## Exercise directions
Reproduce the records below in full and exactly, without their images.
*** Opening of Input ***
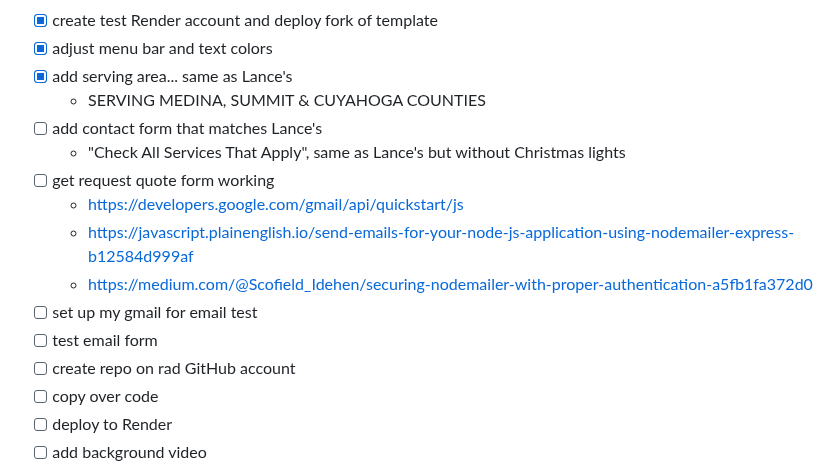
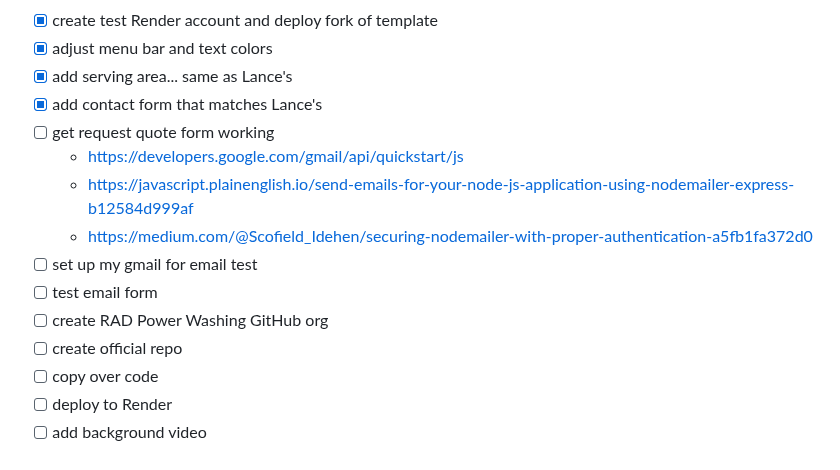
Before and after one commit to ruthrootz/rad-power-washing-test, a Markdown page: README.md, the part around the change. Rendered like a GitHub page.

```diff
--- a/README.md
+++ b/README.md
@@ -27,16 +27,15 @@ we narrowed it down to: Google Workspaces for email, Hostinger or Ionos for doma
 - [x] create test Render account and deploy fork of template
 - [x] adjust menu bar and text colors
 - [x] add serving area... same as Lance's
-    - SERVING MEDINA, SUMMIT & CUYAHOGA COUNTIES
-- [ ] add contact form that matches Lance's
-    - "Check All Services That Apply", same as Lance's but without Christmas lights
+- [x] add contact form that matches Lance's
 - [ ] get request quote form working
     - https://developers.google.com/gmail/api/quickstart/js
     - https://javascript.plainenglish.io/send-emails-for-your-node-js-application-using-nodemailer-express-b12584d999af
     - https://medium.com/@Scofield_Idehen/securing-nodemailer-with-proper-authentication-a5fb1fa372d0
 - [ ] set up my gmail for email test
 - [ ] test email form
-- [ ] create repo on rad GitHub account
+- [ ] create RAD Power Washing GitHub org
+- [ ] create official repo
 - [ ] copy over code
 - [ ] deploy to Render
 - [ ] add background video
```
*** Close of Input ***
## Written reply
Before and after one commit to ruthrootz/rad-power-washing-test, a Markdown page: README.md, the part around the change. Rendered like a GitHub page.

```diff
--- a/README.md
+++ b/README.md
@@ -27,16 +27,15 @@ we narrowed it down to: Google Workspaces for email, Hostinger or Ionos for doma
 - [x] create test Render account and deploy fork of template
 - [x] adjust menu bar and text colors
 - [x] add serving area... same as Lance's
-    - SERVING MEDINA, SUMMIT & CUYAHOGA COUNTIES
-- [ ] add contact form that matches Lance's
-    - "Check All Services That Apply", same as Lance's but without Christmas lights
+- [x] add contact form that matches Lance's
 - [ ] get request quote form working
     - https://developers.google.com/gmail/api/quickstart/js
     - https://javascript.plainenglish.io/send-emails-for-your-node-js-application-using-nodemailer-express-b12584d999af
     - https://medium.com/@Scofield_Idehen/securing-nodemailer-with-proper-authentication-a5fb1fa372d0
 - [ ] set up my gmail for email test
 - [ ] test email form
-- [ ] create repo on rad GitHub account
+- [ ] create RAD Power Washing GitHub org
+- [ ] create official repo
 - [ ] copy over code
 - [ ] deploy to Render
 - [ ] add background video
```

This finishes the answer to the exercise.